[Image comparison data]

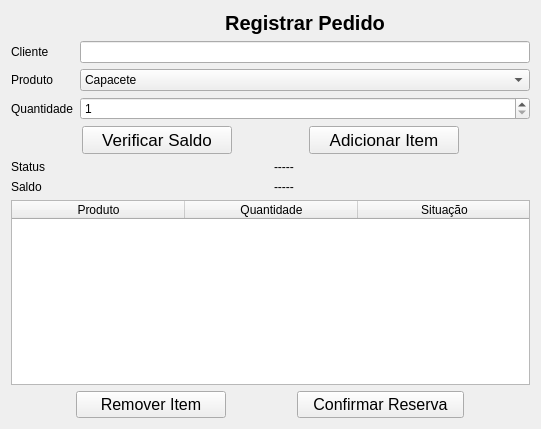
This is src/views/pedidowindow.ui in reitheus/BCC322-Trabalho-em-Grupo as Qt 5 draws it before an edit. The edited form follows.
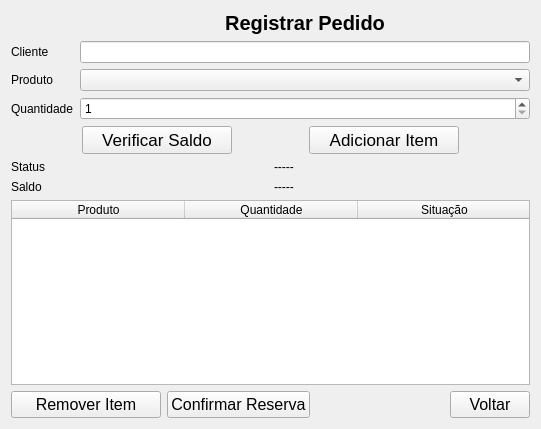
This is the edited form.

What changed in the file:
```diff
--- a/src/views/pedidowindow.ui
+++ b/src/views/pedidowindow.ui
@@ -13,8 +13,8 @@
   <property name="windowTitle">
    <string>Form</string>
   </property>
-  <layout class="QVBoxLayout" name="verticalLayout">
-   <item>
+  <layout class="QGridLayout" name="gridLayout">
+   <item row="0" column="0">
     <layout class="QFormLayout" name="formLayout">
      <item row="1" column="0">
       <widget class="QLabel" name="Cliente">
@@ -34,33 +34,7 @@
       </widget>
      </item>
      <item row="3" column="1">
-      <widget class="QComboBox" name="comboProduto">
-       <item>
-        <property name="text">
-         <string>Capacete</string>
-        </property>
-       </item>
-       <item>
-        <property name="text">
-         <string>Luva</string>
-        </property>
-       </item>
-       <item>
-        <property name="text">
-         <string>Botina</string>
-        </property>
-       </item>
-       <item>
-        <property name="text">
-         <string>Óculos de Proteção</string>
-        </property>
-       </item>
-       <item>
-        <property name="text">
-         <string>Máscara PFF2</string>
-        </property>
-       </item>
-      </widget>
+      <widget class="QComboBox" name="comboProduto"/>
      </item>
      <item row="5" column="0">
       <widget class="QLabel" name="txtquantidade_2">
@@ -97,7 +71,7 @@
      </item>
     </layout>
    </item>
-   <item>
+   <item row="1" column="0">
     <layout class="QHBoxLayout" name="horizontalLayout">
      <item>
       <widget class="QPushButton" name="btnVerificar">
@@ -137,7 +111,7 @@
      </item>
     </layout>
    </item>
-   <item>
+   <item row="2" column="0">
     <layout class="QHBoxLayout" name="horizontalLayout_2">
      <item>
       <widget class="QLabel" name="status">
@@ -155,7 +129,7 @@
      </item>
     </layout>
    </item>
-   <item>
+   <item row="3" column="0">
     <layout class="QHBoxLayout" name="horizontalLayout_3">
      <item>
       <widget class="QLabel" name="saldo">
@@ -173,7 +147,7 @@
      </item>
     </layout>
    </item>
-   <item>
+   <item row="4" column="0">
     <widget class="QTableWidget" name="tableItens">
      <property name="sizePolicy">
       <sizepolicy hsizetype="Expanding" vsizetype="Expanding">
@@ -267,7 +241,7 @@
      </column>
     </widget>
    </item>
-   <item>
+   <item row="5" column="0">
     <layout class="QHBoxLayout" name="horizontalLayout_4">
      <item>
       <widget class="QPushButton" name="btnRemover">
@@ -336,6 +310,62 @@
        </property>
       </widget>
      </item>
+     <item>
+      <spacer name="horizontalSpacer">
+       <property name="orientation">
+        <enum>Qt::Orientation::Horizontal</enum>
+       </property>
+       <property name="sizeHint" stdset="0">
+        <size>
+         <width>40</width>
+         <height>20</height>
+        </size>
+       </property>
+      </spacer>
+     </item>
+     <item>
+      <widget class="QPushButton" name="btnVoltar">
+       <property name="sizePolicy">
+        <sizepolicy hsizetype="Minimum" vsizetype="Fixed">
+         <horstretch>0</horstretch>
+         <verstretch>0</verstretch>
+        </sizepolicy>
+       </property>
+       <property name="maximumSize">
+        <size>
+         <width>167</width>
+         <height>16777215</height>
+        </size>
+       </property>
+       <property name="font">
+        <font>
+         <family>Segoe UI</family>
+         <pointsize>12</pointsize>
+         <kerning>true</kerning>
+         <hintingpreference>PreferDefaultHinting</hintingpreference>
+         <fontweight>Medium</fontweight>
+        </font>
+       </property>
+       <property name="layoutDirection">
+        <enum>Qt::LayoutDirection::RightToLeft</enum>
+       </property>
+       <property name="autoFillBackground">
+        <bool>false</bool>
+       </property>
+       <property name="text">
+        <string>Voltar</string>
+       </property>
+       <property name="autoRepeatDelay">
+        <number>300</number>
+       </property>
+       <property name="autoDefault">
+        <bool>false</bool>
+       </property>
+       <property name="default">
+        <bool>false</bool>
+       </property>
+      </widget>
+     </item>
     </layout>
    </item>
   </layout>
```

▶ EXERCISE
Exact copy, no pictures: please print the data above once more.

▶ OUTPUT OF THE TASK
This is src/views/pedidowindow.ui in reitheus/BCC322-Trabalho-em-Grupo as Qt 5 draws it before an edit. The edited form follows.
This is the edited form.

What changed in the file:
```diff
--- a/src/views/pedidowindow.ui
+++ b/src/views/pedidowindow.ui
@@ -13,8 +13,8 @@
   <property name="windowTitle">
    <string>Form</string>
   </property>
-  <layout class="QVBoxLayout" name="verticalLayout">
-   <item>
+  <layout class="QGridLayout" name="gridLayout">
+   <item row="0" column="0">
     <layout class="QFormLayout" name="formLayout">
      <item row="1" column="0">
       <widget class="QLabel" name="Cliente">
@@ -34,33 +34,7 @@
       </widget>
      </item>
      <item row="3" column="1">
-      <widget class="QComboBox" name="comboProduto">
-       <item>
-        <property name="text">
-         <string>Capacete</string>
-        </property>
-       </item>
-       <item>
-        <property name="text">
-         <string>Luva</string>
-        </property>
-       </item>
-       <item>
-        <property name="text">
-         <string>Botina</string>
-        </property>
-       </item>
-       <item>
-        <property name="text">
-         <string>Óculos de Proteção</string>
-        </property>
-       </item>
-       <item>
-        <property name="text">
-         <string>Máscara PFF2</string>
-        </property>
-       </item>
-      </widget>
+      <widget class="QComboBox" name="comboProduto"/>
      </item>
      <item row="5" column="0">
       <widget class="QLabel" name="txtquantidade_2">
@@ -97,7 +71,7 @@
      </item>
     </layout>
    </item>
-   <item>
+   <item row="1" column="0">
     <layout class="QHBoxLayout" name="horizontalLayout">
      <item>
       <widget class="QPushButton" name="btnVerificar">
@@ -137,7 +111,7 @@
      </item>
     </layout>
    </item>
-   <item>
+   <item row="2" column="0">
     <layout class="QHBoxLayout" name="horizontalLayout_2">
      <item>
       <widget class="QLabel" name="status">
@@ -155,7 +129,7 @@
      </item>
     </layout>
    </item>
-   <item>
+   <item row="3" column="0">
     <layout class="QHBoxLayout" name="horizontalLayout_3">
      <item>
       <widget class="QLabel" name="saldo">
@@ -173,7 +147,7 @@
      </item>
     </layout>
    </item>
-   <item>
+   <item row="4" column="0">
     <widget class="QTableWidget" name="tableItens">
      <property name="sizePolicy">
       <sizepolicy hsizetype="Expanding" vsizetype="Expanding">
@@ -267,7 +241,7 @@
      </column>
     </widget>
    </item>
-   <item>
+   <item row="5" column="0">
     <layout class="QHBoxLayout" name="horizontalLayout_4">
      <item>
       <widget class="QPushButton" name="btnRemover">
@@ -336,6 +310,62 @@
        </property>
       </widget>
      </item>
+     <item>
+      <spacer name="horizontalSpacer">
+       <property name="orientation">
+        <enum>Qt::Orientation::Horizontal</enum>
+       </property>
+       <property name="sizeHint" stdset="0">
+        <size>
+         <width>40</width>
+         <height>20</height>
+        </size>
+       </property>
+      </spacer>
+     </item>
+     <item>
+      <widget class="QPushButton" name="btnVoltar">
+       <property name="sizePolicy">
+        <sizepolicy hsizetype="Minimum" vsizetype="Fixed">
+         <horstretch>0</horstretch>
+         <verstretch>0</verstretch>
+        </sizepolicy>
+       </property>
+       <property name="maximumSize">
+        <size>
+         <width>167</width>
+         <height>16777215</height>
+        </size>
+       </property>
+       <property name="font">
+        <font>
+         <family>Segoe UI</family>
+         <pointsize>12</pointsize>
+         <kerning>true</kerning>
+         <hintingpreference>PreferDefaultHinting</hintingpreference>
+         <fontweight>Medium</fontweight>
+        </font>
+       </property>
+       <property name="layoutDirection">
+        <enum>Qt::LayoutDirection::RightToLeft</enum>
+       </property>
+       <property name="autoFillBackground">
+        <bool>false</bool>
+       </property>
+       <property name="text">
+        <string>Voltar</string>
+       </property>
+       <property name="autoRepeatDelay">
+        <number>300</number>
+       </property>
+       <property name="autoDefault">
+        <bool>false</bool>
+       </property>
+       <property name="default">
+        <bool>false</bool>
+       </property>
+      </widget>
+     </item>
     </layout>
    </item>
   </layout>
```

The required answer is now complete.